Task to carry out: Your answer should consist of the lines in the following data that contain "xlsx".
-------- Records supplied
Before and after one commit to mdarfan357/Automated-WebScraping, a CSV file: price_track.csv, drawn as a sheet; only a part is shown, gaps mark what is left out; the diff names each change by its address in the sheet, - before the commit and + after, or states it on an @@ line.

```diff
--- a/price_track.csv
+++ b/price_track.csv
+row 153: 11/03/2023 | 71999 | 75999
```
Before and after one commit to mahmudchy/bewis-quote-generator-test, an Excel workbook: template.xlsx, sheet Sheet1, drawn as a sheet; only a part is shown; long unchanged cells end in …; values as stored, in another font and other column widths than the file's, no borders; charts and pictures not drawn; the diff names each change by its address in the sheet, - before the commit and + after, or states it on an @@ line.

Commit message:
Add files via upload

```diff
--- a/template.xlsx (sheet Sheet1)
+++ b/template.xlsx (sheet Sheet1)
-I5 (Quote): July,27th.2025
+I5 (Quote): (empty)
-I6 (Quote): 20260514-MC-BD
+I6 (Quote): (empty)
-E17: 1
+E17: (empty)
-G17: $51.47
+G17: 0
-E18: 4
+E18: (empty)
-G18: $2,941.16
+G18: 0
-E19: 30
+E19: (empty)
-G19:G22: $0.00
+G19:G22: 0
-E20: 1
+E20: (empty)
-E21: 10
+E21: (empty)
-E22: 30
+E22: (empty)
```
----------------
Task response:
Before and after one commit to mahmudchy/bewis-quote-generator-test, an Excel workbook: template.xlsx, sheet Sheet1, drawn as a sheet; only a part is shown; long unchanged cells end in …; values as stored, in another font and other column widths than the file's, no borders; charts and pictures not drawn; the diff names each change by its address in the sheet, - before the commit and + after, or states it on an @@ line.
--- a/template.xlsx (sheet Sheet1)
+++ b/template.xlsx (sheet Sheet1)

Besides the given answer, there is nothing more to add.